▸ **Required action**: Go through the data and copy each line where the word "ordenados" shows up.

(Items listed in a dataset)
= = = = = = =

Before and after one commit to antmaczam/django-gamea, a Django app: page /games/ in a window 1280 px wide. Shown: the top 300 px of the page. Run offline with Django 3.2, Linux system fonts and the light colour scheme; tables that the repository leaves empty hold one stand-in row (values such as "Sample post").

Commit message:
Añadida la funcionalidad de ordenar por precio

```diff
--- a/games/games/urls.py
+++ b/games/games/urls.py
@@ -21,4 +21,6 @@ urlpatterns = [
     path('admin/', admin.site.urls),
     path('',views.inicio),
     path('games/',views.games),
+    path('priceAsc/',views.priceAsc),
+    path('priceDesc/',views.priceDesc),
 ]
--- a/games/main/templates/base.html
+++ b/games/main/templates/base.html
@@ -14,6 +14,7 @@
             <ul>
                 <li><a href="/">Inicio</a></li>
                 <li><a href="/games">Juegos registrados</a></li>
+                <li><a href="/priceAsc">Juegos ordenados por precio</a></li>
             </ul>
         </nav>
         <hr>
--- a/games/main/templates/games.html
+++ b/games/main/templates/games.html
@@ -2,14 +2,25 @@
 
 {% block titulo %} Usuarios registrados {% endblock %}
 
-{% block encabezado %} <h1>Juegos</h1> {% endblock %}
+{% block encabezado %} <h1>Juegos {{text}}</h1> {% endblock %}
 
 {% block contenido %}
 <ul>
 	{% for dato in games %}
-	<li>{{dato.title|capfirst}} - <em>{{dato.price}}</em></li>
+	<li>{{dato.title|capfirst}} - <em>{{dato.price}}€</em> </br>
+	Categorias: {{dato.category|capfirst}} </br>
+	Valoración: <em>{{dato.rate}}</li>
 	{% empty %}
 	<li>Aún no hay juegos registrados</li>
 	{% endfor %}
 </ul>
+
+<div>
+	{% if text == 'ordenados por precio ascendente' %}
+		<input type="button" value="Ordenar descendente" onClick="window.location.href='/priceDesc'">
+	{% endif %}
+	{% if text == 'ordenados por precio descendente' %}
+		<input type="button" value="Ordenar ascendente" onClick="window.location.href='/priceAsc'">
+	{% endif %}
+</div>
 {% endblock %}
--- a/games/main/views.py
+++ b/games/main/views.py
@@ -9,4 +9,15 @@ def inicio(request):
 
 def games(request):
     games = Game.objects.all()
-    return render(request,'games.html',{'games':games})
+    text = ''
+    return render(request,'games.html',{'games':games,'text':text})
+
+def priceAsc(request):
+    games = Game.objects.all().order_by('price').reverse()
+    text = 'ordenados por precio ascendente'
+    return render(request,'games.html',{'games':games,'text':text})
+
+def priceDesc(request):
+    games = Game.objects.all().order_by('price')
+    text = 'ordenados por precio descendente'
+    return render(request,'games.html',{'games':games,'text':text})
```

= = = = = = =

▸ **Exercise output**:
+                <li><a href="/priceAsc">Juegos ordenados por precio</a></li>
+	{% if text == 'ordenados por precio ascendente' %}
+	{% if text == 'ordenados por precio descendente' %}
+    text = 'ordenados por precio ascendente'
+    text = 'ordenados por precio descendente'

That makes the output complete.